PNC Financial Services Group chief economist Stuart Hoffman takes a look at the housing starts and permits gains with Alisa Parenti in MarketWatch News Break.
In September, housing starts rose in all regions except the Northeast, with construction strongest in West and South. Both regions saw about a 20% jump in new construction.
Before this year the nation’s construction industry had been stuck in its worst slump in the modern era, following the collapse of a housing bubble in 2006.
Super-low interest rates, a modestly improved economy and a receding foreclosure crisis have all contributed to the upward shift in the demand for new homes.
Yet even though the pace of construction is nearly 35% higher compared to a year ago, construction activity overall remains considerably shrunken from its pre-bubble heyday. Before the bust, housing starts surpassed 2 million a year; they would probably top 1.5 million annually if the economy were fully recovered.
Going forward, home sales and construction could still be partly depressed by a slow growing U.S. economy and a high unemployment rate that limits the number of prospective buyers. The jobless rate is 7.8%.
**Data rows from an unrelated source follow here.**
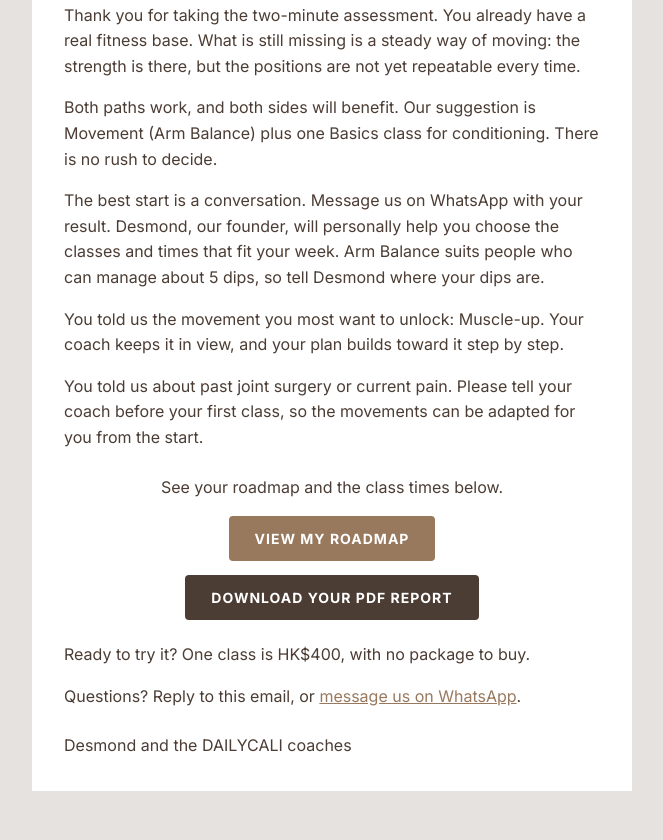
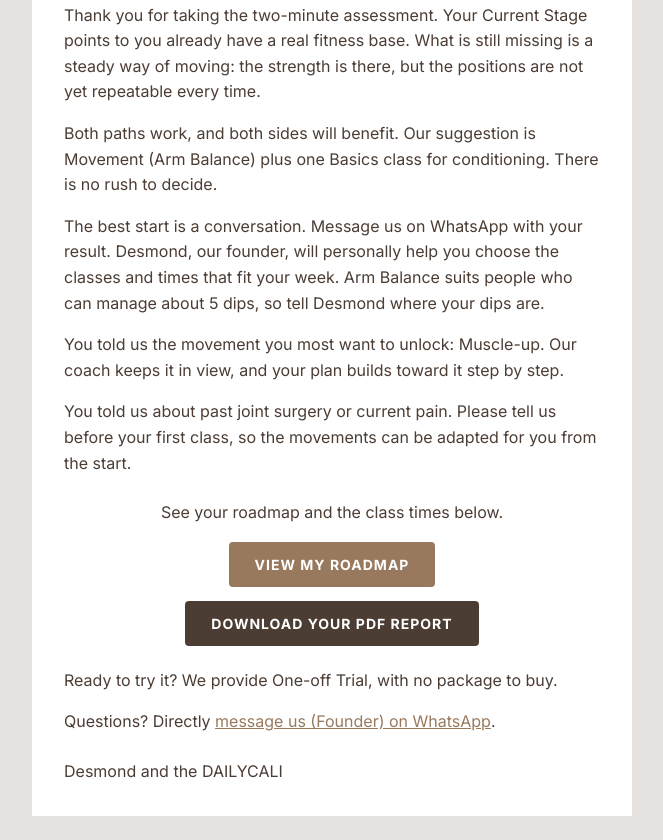
Before and after one commit to DesmondH-ship-it/sas-relay2, a website: page out/email-Dual.html in a window 1280 px wide. Shown: the part 699-1539 px from the top of the page, without its empty margins (308-971 px from the left). Before the commit the page ends 1514 px from the top, so only its background shows below. Drawn offline with Linux system fonts and the light colour scheme.

Commit message:
Update email-Dual.html

```diff
--- a/out/email-Dual.html
+++ b/out/email-Dual.html
@@ -1,5 +1,5 @@
 <!DOCTYPE html>
-<html lang="en"><head><meta charset="utf-8"><meta name="viewport" content="width=device-width,initial-scale=1"><link rel="stylesheet" href="https://fonts.googleapis.com/css2?family=Inter:wght@400;700&display=swap"><title>Your result: there is no rush, let us pick your classes together</title></head>
+<html lang="en"><head><meta charset="utf-8"><meta name="viewport" content="width=device-width,initial-scale=1"><link rel="stylesheet" href="https://fonts.googleapis.com/css2?family=Inter:wght@400;700&display=swap"><title>Your Assessment Result: there is no rush, let us pick your classes together</title></head>
 <body style="margin:0;padding:0;background:#E5E2DF;font-family:Inter, 'Helvetica Neue', Arial, Helvetica, sans-serif;">
 <div style="display:none;max-height:0;overflow:hidden;opacity:0;">Message Desmond with your result, and he will help you choose.</div>
 <table role="presentation" width="100%" cellspacing="0" cellpadding="0" border="0" style="background:#E5E2DF;"><tr><td align="center" style="padding:24px 12px;">
@@ -13,11 +13,11 @@
 </td></tr>
 <tr><td style="padding:8px 32px 0 32px;">
 <p style="font-family:Inter, 'Helvetica Neue', Arial, Helvetica, sans-serif;margin:0 0 16px 0;font-size:16px;line-height:1.6;color:#4C3D34;">Hi Mei,</p>
-<p style="font-family:Inter, 'Helvetica Neue', Arial, Helvetica, sans-serif;margin:0 0 16px 0;font-size:16px;line-height:1.6;color:#4C3D34;">Thank you for taking the two-minute assessment. You already have a real fitness base. What is still missing is a steady way of moving: the strength is there, but the positions are not yet repeatable every time.</p>
+<p style="font-family:Inter, 'Helvetica Neue', Arial, Helvetica, sans-serif;margin:0 0 16px 0;font-size:16px;line-height:1.6;color:#4C3D34;">Thank you for taking the two-minute assessment. Your Current Stage points to you already have a real fitness base. What is still missing is a steady way of moving: the strength is there, but the positions are not yet repeatable every time.</p>
 <p style="font-family:Inter, 'Helvetica Neue', Arial, Helvetica, sans-serif;margin:0 0 16px 0;font-size:16px;line-height:1.6;color:#4C3D34;">Both paths work, and both sides will benefit. Our suggestion is Movement (Arm Balance) plus one Basics class for conditioning. There is no rush to decide.</p>
 <p style="font-family:Inter, 'Helvetica Neue', Arial, Helvetica, sans-serif;margin:0 0 16px 0;font-size:16px;line-height:1.6;color:#4C3D34;">The best start is a conversation. Message us on WhatsApp with your result. Desmond, our founder, will personally help you choose the classes and times that fit your week. Arm Balance suits people who can manage about 5 dips, so tell Desmond where your dips are.</p>
-<p style="font-family:Inter, 'Helvetica Neue', Arial, Helvetica, sans-serif;margin:0 0 16px 0;font-size:16px;line-height:1.6;color:#4C3D34;">You told us the movement you most want to unlock: Muscle-up. Your coach keeps it in view, and your plan builds toward it step by step.</p>
-<p style="font-family:Inter, 'Helvetica Neue', Arial, Helvetica, sans-serif;margin:0 0 16px 0;font-size:16px;line-height:1.6;color:#4C3D34;">You told us about past joint surgery or current pain. Please tell your coach before your first class, so the movements can be adapted for you from the start.</p>
+<p style="font-family:Inter, 'Helvetica Neue', Arial, Helvetica, sans-serif;margin:0 0 16px 0;font-size:16px;line-height:1.6;color:#4C3D34;">You told us the movement you most want to unlock: Muscle-up. Our coach keeps it in view, and your plan builds toward it step by step.</p>
+<p style="font-family:Inter, 'Helvetica Neue', Arial, Helvetica, sans-serif;margin:0 0 16px 0;font-size:16px;line-height:1.6;color:#4C3D34;">You told us about past joint surgery or current pain. Please tell us before your first class, so the movements can be adapted for you from the start.</p>
 </td></tr>
 <tr><td style="padding:8px 32px 0 32px;" align="center">
 <p style="font-family:Inter, 'Helvetica Neue', Arial, Helvetica, sans-serif;margin:0 0 16px 0;font-size:16px;line-height:1.6;color:#4C3D34;text-align:center;">See your roadmap and the class times below.</p>
@@ -25,9 +25,9 @@
 <table role="presentation" cellspacing="0" cellpadding="0" border="0" style="margin:0 auto 14px auto;"><tr><td align="center" style="background:#4C3D34;border-radius:4px;"><a href="https://yatlong1210.wixel.com/bead6bc8-4a3f-4763-906c-e5ebaa6f6dce" style="display:inline-block;padding:14px 26px;font-family:Inter, 'Helvetica Neue', Arial, Helvetica, sans-serif;font-size:14px;font-weight:bold;letter-spacing:1px;color:#FFFFFF;text-decoration:none;">DOWNLOAD YOUR PDF REPORT</a></td></tr></table>
 </td></tr>
 <tr><td style="padding:8px 32px 32px 32px;">
-<p style="font-family:Inter, 'Helvetica Neue', Arial, Helvetica, sans-serif;margin:0 0 16px 0;font-size:16px;line-height:1.6;color:#4C3D34;">Ready to try it? One class is HK$400, with no package to buy.</p>
-<p style="font-family:Inter, 'Helvetica Neue', Arial, Helvetica, sans-serif;margin:0 0 16px 0;font-size:16px;line-height:1.6;color:#4C3D34;">Questions? Reply to this email, or <a href="https://wa.me/85246119088" style="color:#99795E;">message us on WhatsApp</a>.</p>
-<p style="font-family:Inter, 'Helvetica Neue', Arial, Helvetica, sans-serif;margin:24px 0 0 0;font-size:16px;line-height:1.6;color:#4C3D34;">Desmond and the DAILYCALI coaches</p>
+<p style="font-family:Inter, 'Helvetica Neue', Arial, Helvetica, sans-serif;margin:0 0 16px 0;font-size:16px;line-height:1.6;color:#4C3D34;">Ready to try it? We provide One-off Trial, with no package to buy.</p>
+<p style="font-family:Inter, 'Helvetica Neue', Arial, Helvetica, sans-serif;margin:0 0 16px 0;font-size:16px;line-height:1.6;color:#4C3D34;">Questions? Directly <a href="https://wa.me/85246119088" style="color:#99795E;">message us (Founder) on WhatsApp</a>.</p>
+<p style="font-family:Inter, 'Helvetica Neue', Arial, Helvetica, sans-serif;margin:24px 0 0 0;font-size:16px;line-height:1.6;color:#4C3D34;">Desmond and the DAILYCALI</p>
 </td></tr>
 </table></td></tr></table>
 </body></html>
```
“How far can the rebound go with unemployment where it is?” asked Steve Blitz, chief economist of ITG Investment Research. “From our perspective, not much farther.”